India has successfully test-fired its indigenously developed light weight guided bomb, Smart Anti Airfield Weapon (SAAW) from an Indian Air Force aircraft at Chandan firing range near Pokhran in the state of Rajastan.
The weapon system was integrated with live warhead and has destroyed the targets with high precision. The telemetry and tracking systems captured all the mission events. A total of three tests with different release conditions were conducted during 16 to 18 August 2018 and all the mission objectives have been achieved.
The weapon has undergone eight developmental trials till date and performance of system for different ranges under multiple launch conditions has been demonstrated.

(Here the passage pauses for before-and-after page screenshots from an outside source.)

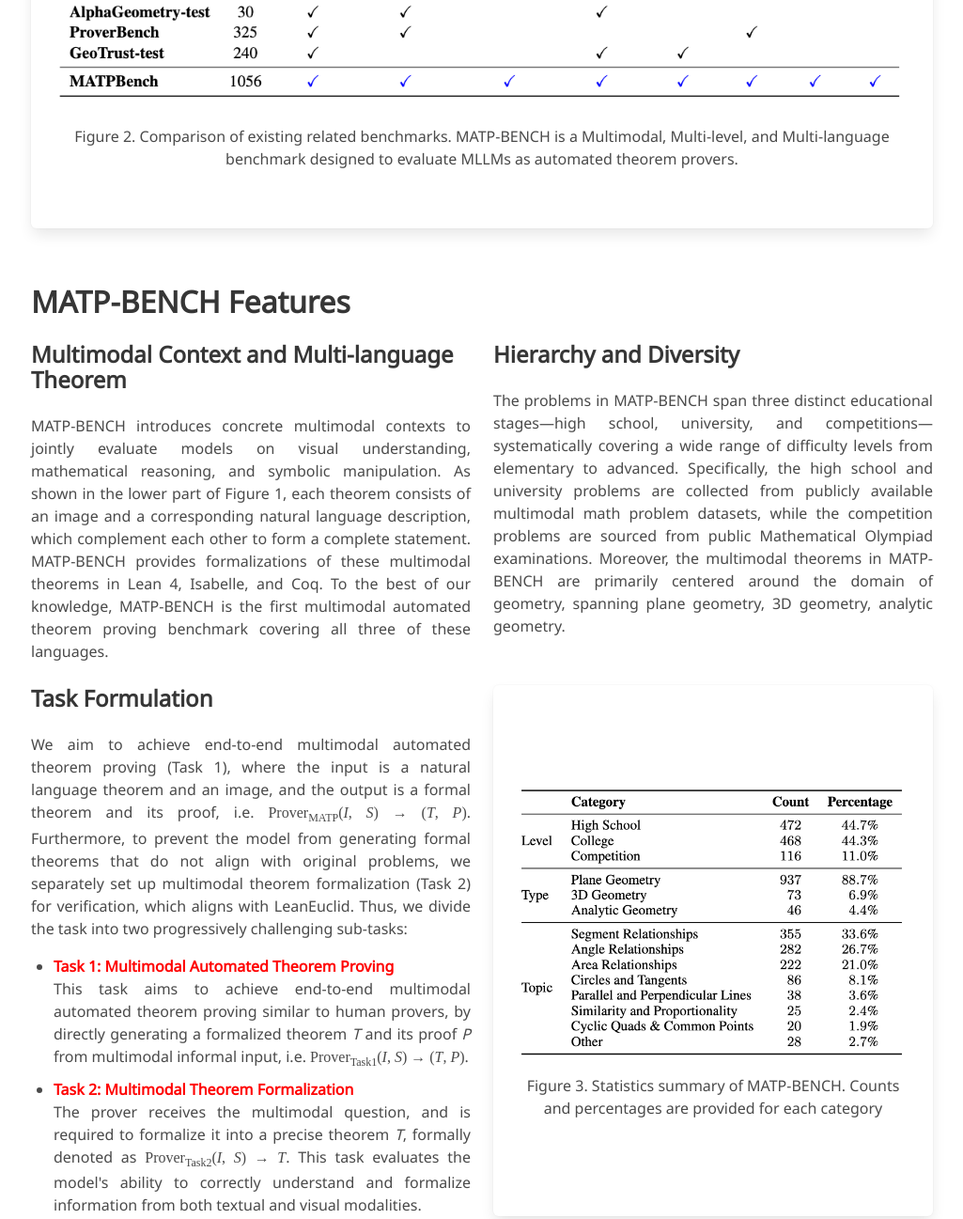
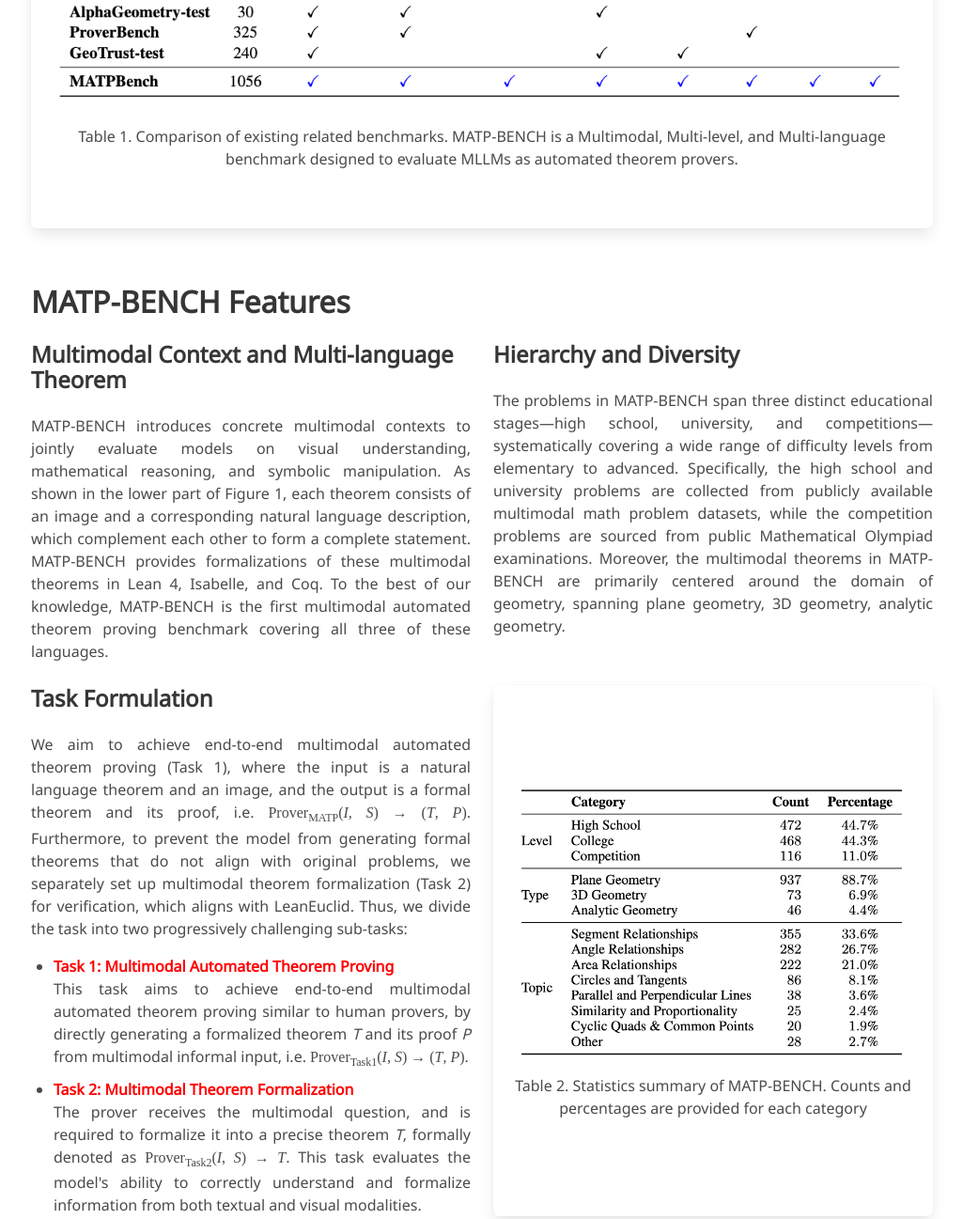
Before and after one commit to MATPBench/MATPBench.github.io, a plain HTML site: page index.html in a window 1280 px wide. Shown: the part 3143-4440 px from the top of the page at 94% size, without its empty margins (127-1152 px from the left). Drawn offline with nearby package versions, Linux system fonts and the light colour scheme; a script that the page names is missing; some icons are missing; a web font is replaced by a local one.

Commit message:
Update index.html

```diff
--- a/index.html
+++ b/index.html
@@ -377,7 +377,7 @@
       <div class="box py-2" style="height: 100%; display: flex; align-items: center; justify-content: center;">
       <div class="publication-image">
         <img src="./static/images/tab1.png" alt="Description of the image">
-        <figcaption class="has-text-centered mt-2"> Figure 2. Comparison of existing related benchmarks. MATP-BENCH is a Multimodal, Multi-level,
+        <figcaption class="has-text-centered mt-2"> Table 1. Comparison of existing related benchmarks. MATP-BENCH is a Multimodal, Multi-level,
           and Multi-language benchmark designed to evaluate MLLMs as automated theorem provers. </figcaption>
       </div>
     </div>
@@ -479,7 +479,7 @@
           <!-- Replace with your actual image -->
           <figure class="image">
             <img src="./static/images/tab2.png" alt="MATP-BENCH illustration">
-            <figcaption class="has-text-centered mt-2"> Figure 3. Statistics summary of MATP-BENCH. Counts and
+            <figcaption class="has-text-centered mt-2"> Table 2. Statistics summary of MATP-BENCH. Counts and
               percentages are provided for each category </figcaption>
           </figure>
         </div>
```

SAAW is capable of destroying variety of ground targets using precision navigation.
Senior officials from Defence Research and Development Organisation (DRDO), Hindustan Aeronautics Limited (HAL) and Indian Air Force participated and witnessed the flight tests. Nirmala Sitharaman, the Indian Defence Minister, congratulated the agencies involved on the successful flight tests for further boosting the defence capabilities of the country.
DRDO Smart Anti-Airfield Weapon (SAAW)
DRDO Smart Anti-Airfield Weapon (SAAW) is a long-range precision-guided anti-airfield weapon currently being developed by India’s state owned defence research agency, the Defence Research and Development Organisation (DRDO).
The weapon is a lightweight high precision guided bomb designed to destroy ground targets, such as runways, bunkers, aircraft hangers and other reinforced structures. Weighing 120 kg (260 lb) it has deep penetration capabilities, carries a high explosive warhead and has a standoff range of 100 kilometres (62 mi), which will allow users to strike targets, such as enemy airfields, at a safe distance without putting pilots and aircraft at risk.
SAAW is India’s first fully indigenous anti-airfield weapon, being designed and developed wholly by DRDO. The SAAW is being developed by the Research Centre Imarat (RCI), and other DRDO laboratories in collaboration with the Indian Air Force (IAF).
The project was approved by the Indian government in 2013. The first successful test of the weapon was conducted in May 2016. Another successful test was conducted in November of the following year. This was followed by a series of three successful tests in December 2017.
The SAAW can currently be launched from the IAF’s SEPECAT Jaguar and Sukhoi Su-30MKI aircraft. The Jaguar is capable of carrying six such weapons. There are also plans to integrate the weapon with the Dassault Rafale when it is inducted into the Indian Air Force.